━━━━━ Study material

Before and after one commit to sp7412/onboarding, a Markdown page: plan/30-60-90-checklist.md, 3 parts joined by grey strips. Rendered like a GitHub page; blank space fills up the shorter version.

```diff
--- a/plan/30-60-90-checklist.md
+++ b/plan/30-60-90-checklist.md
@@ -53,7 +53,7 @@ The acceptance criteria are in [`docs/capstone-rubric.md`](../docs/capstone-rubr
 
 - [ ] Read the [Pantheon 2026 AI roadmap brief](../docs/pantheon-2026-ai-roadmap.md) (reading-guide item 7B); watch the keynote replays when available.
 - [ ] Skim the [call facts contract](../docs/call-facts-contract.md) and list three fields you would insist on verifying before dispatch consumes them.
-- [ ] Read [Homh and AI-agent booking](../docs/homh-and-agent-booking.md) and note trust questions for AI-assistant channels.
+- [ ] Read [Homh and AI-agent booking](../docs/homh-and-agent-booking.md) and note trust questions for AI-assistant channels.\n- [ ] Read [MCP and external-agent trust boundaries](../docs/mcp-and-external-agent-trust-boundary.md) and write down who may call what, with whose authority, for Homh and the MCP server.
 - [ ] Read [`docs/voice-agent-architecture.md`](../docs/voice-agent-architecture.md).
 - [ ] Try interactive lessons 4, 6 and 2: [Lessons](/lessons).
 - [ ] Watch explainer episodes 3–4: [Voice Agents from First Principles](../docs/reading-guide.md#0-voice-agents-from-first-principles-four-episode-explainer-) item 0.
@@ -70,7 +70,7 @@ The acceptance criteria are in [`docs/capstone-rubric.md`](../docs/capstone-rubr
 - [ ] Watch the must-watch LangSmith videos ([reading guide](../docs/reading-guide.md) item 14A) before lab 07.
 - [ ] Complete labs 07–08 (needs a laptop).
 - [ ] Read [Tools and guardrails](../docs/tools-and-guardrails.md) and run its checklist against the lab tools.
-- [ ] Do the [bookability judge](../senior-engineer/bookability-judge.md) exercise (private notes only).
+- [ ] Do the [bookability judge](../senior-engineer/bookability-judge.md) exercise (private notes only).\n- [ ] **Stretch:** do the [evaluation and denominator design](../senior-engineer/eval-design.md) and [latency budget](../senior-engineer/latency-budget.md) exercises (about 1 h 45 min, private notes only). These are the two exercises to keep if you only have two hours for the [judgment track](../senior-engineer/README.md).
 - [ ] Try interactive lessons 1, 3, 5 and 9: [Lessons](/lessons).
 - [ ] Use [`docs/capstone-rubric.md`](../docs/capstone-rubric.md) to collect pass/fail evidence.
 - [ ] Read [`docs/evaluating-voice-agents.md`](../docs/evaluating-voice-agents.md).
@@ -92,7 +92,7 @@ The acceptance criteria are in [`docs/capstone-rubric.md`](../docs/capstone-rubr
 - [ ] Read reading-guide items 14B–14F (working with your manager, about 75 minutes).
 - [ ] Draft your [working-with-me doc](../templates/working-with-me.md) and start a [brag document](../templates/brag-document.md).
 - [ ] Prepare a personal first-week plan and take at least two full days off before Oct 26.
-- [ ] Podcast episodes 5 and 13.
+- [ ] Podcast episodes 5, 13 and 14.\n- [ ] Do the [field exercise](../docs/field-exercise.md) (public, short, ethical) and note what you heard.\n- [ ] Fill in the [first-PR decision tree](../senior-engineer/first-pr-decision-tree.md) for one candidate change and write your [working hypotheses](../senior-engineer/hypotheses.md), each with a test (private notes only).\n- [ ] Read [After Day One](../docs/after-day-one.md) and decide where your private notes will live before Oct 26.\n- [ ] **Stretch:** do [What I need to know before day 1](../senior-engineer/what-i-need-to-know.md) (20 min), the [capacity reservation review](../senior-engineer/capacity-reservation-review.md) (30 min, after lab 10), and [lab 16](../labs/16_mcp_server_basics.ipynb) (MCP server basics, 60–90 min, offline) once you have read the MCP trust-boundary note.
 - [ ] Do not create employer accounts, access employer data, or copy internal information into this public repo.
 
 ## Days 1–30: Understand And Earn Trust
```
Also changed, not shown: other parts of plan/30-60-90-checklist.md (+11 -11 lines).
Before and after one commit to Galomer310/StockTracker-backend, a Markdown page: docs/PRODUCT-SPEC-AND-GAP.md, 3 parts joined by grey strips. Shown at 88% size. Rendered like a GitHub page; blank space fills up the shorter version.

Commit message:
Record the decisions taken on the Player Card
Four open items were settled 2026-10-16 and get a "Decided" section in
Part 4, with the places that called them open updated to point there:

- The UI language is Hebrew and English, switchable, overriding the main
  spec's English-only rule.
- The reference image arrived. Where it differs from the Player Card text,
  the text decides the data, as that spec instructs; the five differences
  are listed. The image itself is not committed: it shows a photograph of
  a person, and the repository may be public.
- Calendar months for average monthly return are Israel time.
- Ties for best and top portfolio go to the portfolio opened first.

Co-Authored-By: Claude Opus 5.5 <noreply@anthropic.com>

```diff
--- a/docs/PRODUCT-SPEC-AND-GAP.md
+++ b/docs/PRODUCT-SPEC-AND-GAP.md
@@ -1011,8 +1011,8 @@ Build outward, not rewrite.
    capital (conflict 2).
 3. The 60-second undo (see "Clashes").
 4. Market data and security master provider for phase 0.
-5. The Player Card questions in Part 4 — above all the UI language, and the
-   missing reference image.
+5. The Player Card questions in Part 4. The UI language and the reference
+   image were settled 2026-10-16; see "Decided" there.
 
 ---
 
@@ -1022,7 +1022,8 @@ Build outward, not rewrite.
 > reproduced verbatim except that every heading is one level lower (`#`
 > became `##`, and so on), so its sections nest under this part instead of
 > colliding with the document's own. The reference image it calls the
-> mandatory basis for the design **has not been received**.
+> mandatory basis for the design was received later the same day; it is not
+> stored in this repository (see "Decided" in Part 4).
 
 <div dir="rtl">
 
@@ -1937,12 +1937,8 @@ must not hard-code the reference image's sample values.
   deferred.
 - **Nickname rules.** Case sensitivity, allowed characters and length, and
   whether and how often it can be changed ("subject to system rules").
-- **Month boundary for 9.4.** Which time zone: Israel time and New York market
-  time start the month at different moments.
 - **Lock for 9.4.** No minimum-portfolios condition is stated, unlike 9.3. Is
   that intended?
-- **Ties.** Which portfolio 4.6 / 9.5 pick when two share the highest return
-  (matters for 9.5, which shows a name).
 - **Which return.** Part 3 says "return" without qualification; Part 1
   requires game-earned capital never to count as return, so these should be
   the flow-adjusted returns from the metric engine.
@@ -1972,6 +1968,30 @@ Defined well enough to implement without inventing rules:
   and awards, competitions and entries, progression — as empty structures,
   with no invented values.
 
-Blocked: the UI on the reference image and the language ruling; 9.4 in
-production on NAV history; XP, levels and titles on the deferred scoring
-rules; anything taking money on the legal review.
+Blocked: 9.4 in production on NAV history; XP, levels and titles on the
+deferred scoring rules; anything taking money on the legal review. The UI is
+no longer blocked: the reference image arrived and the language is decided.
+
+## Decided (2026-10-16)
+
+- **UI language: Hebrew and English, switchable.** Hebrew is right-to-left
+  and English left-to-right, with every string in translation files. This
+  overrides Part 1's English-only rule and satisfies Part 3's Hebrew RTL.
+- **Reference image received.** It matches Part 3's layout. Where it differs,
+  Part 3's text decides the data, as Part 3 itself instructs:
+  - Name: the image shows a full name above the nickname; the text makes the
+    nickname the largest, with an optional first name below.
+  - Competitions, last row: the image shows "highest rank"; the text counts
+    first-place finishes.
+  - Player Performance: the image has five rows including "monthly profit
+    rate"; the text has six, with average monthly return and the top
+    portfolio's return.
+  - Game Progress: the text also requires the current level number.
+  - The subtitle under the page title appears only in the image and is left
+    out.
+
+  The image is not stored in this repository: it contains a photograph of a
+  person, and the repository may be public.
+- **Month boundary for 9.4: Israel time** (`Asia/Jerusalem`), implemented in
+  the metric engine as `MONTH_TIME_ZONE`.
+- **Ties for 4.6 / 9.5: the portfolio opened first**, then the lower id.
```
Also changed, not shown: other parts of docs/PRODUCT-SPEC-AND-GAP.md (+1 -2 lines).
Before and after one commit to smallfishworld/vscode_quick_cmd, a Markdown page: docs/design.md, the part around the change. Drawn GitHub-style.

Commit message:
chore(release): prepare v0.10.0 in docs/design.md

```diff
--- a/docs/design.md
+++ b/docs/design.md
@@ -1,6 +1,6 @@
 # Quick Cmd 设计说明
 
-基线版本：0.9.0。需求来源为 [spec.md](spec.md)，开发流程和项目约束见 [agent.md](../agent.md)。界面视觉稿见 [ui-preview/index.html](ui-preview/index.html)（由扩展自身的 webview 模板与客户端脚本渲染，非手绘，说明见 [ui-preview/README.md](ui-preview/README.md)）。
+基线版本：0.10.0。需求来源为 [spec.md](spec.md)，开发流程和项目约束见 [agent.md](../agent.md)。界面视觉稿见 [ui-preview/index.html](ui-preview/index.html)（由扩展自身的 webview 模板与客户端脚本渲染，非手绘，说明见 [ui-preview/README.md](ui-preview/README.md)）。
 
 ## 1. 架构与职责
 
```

━━━━━━━━━━

Out of the entries, pull every line that mentions "language".

Exercise response:
- The UI language is Hebrew and English, switchable, overriding the main
-5. The Player Card questions in Part 4 — above all the UI language, and the
+5. The Player Card questions in Part 4. The UI language and the reference
-Blocked: the UI on the reference image and the language ruling; 9.4 in
+no longer blocked: the reference image arrived and the language is decided.
+- **UI language: Hebrew and English, switchable.** Hebrew is right-to-left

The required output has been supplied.